> _To do_
Within the records below, find each line that holds the string "cochées", then copy it.

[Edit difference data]
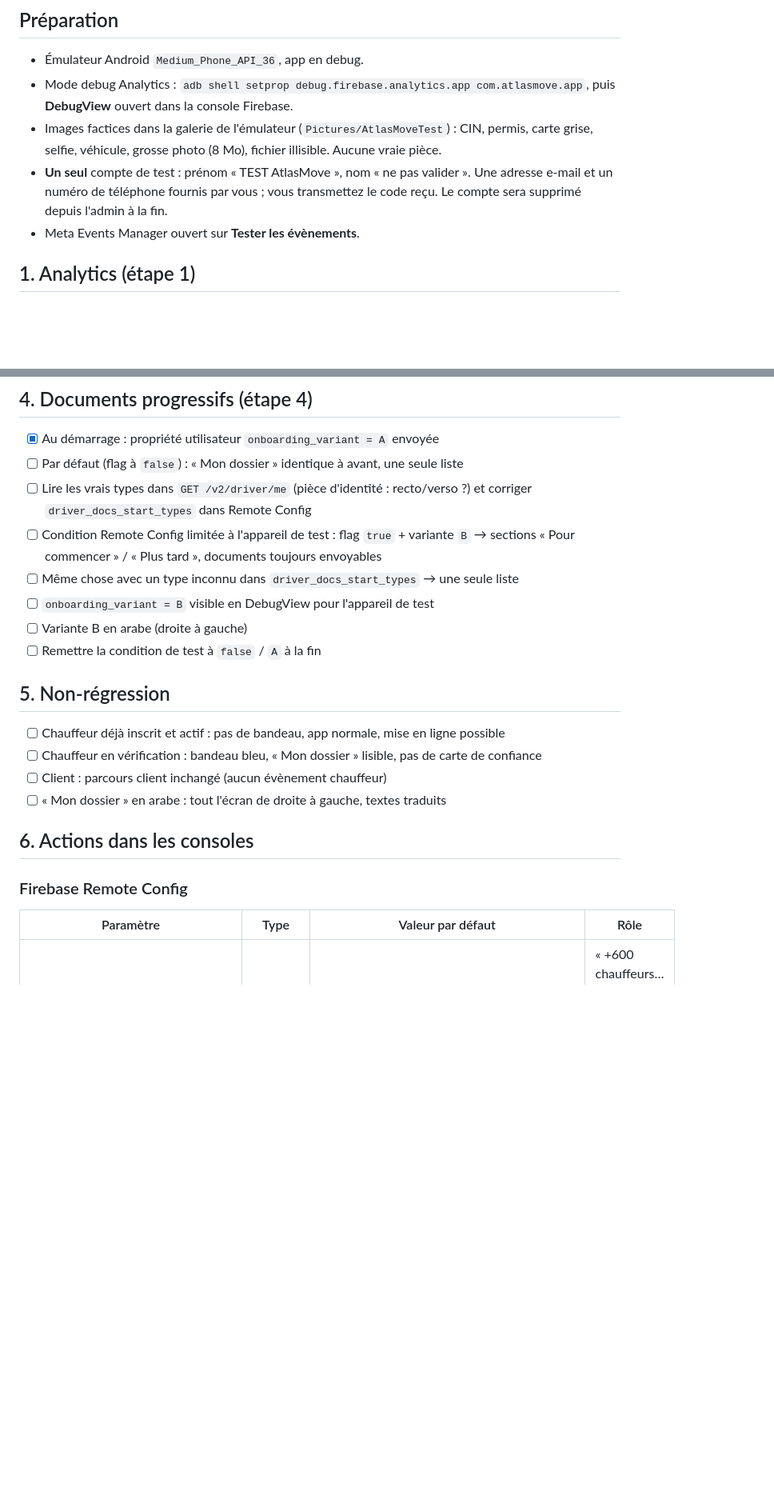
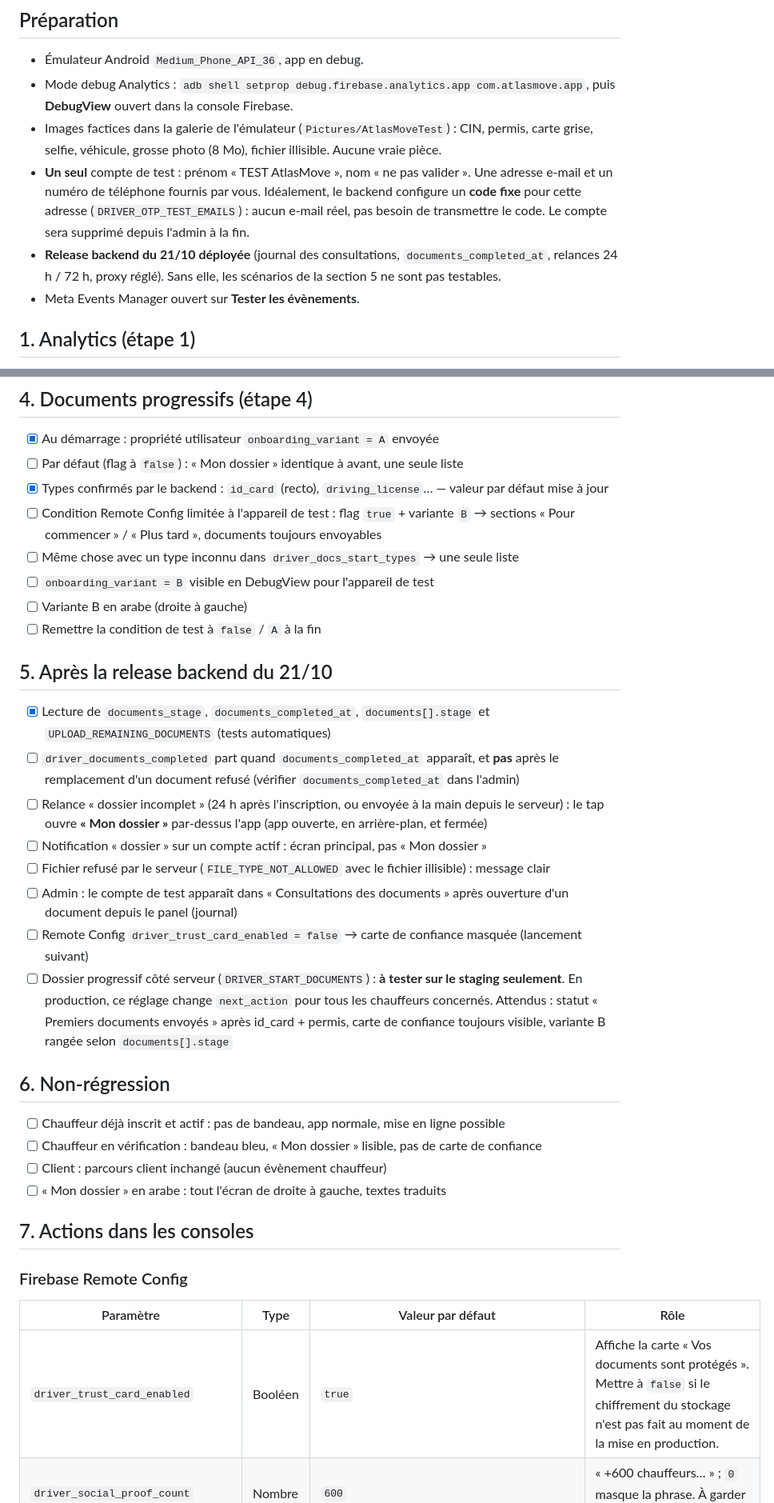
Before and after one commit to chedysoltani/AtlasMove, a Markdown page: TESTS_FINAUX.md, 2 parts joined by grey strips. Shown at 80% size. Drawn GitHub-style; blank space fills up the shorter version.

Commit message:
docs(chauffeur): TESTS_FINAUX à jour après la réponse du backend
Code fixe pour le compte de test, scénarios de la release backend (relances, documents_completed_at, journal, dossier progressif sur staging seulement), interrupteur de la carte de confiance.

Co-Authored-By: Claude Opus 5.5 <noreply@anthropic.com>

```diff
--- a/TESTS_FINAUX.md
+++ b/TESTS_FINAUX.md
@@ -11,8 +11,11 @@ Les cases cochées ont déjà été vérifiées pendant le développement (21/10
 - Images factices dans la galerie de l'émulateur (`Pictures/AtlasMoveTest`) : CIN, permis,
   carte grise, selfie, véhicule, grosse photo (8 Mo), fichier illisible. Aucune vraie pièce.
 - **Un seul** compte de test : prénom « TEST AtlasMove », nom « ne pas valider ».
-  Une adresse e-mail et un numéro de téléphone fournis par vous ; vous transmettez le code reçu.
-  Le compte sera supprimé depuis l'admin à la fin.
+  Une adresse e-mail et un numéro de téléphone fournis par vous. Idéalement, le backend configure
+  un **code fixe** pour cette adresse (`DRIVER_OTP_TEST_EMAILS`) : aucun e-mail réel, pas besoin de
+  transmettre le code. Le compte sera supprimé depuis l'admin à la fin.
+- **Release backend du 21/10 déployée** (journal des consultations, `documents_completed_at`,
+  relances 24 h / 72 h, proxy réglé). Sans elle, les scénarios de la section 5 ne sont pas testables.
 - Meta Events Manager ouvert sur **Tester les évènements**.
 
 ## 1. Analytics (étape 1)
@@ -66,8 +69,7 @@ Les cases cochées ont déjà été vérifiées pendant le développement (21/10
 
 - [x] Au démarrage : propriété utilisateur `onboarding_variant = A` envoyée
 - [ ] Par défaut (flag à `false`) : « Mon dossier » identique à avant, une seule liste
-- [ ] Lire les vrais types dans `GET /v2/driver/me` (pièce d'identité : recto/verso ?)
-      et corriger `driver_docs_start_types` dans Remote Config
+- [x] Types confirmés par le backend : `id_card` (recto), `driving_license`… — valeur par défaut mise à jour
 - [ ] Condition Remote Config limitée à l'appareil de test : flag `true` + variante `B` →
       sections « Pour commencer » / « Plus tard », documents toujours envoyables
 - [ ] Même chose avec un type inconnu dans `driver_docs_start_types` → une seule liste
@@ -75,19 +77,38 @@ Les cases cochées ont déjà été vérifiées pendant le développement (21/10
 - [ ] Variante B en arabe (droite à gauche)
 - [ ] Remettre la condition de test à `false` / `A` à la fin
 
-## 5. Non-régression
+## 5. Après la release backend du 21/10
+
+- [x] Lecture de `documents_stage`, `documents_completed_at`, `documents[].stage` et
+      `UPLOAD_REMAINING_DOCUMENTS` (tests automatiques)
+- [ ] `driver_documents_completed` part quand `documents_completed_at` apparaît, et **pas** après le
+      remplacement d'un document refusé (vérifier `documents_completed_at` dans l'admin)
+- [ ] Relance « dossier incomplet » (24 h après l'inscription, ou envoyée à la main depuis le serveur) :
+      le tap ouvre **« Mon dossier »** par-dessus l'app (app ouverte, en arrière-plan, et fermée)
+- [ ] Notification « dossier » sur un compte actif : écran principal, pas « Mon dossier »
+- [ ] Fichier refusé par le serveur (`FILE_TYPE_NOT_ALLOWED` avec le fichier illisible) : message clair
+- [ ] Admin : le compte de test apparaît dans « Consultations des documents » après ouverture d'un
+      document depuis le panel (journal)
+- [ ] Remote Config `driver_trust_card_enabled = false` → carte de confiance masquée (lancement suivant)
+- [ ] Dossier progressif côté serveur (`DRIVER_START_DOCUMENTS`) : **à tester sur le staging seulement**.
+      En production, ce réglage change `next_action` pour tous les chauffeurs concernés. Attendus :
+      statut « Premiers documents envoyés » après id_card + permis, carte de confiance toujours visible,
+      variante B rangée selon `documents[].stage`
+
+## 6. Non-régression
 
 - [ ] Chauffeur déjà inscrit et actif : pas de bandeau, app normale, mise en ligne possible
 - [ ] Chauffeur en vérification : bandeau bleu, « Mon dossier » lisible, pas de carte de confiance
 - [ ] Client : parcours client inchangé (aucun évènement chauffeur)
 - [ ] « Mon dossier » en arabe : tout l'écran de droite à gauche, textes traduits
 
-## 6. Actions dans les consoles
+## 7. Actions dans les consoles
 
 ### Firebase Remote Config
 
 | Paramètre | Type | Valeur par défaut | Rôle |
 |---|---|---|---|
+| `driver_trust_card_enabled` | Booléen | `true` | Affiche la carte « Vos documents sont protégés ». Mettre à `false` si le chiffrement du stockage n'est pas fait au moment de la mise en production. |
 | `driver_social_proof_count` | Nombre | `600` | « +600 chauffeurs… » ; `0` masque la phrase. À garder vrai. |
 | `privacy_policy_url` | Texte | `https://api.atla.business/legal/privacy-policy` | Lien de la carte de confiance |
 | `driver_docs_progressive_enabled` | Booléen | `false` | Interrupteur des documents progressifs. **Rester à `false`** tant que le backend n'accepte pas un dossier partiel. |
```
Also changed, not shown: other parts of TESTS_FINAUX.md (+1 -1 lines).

> _Written answer_
@@ -11,8 +11,11 @@ Les cases cochées ont déjà été vérifiées pendant le développement (21/10
@@ -66,8 +69,7 @@ Les cases cochées ont déjà été vérifiées pendant le développement (21/10
@@ -75,19 +77,38 @@ Les cases cochées ont déjà été vérifiées pendant le développement (21/10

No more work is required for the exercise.